Change detection data
※
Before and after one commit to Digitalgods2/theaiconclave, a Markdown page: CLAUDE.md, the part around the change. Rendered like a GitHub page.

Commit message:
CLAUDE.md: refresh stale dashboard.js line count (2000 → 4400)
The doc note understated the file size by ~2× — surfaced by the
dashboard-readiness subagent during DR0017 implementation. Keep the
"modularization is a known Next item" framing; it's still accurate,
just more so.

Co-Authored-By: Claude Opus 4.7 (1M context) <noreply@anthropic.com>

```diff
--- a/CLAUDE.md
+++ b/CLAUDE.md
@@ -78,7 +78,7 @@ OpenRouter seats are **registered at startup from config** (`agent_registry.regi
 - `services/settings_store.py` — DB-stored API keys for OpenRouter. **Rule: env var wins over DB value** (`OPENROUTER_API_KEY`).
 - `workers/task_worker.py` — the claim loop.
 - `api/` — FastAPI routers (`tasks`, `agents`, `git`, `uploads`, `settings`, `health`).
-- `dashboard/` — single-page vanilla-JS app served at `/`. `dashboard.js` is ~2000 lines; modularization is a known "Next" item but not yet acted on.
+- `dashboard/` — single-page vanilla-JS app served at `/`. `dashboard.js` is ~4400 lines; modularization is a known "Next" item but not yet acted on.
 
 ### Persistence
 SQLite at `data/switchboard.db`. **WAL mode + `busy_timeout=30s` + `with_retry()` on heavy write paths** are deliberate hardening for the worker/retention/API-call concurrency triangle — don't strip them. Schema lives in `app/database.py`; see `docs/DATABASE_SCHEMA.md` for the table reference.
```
※
◆ PROMPT: Beginning at the first line of the records, retype exactly every line up to and including the one with "dashboard-readiness subagent during".

◆ SOLVED PROBLEM:
Before and after one commit to Digitalgods2/theaiconclave, a Markdown page: CLAUDE.md, the part around the change. Rendered like a GitHub page.

Commit message:
CLAUDE.md: refresh stale dashboard.js line count (2000 → 4400)
The doc note understated the file size by ~2× — surfaced by the
dashboard-readiness subagent during DR0017 implementation. Keep the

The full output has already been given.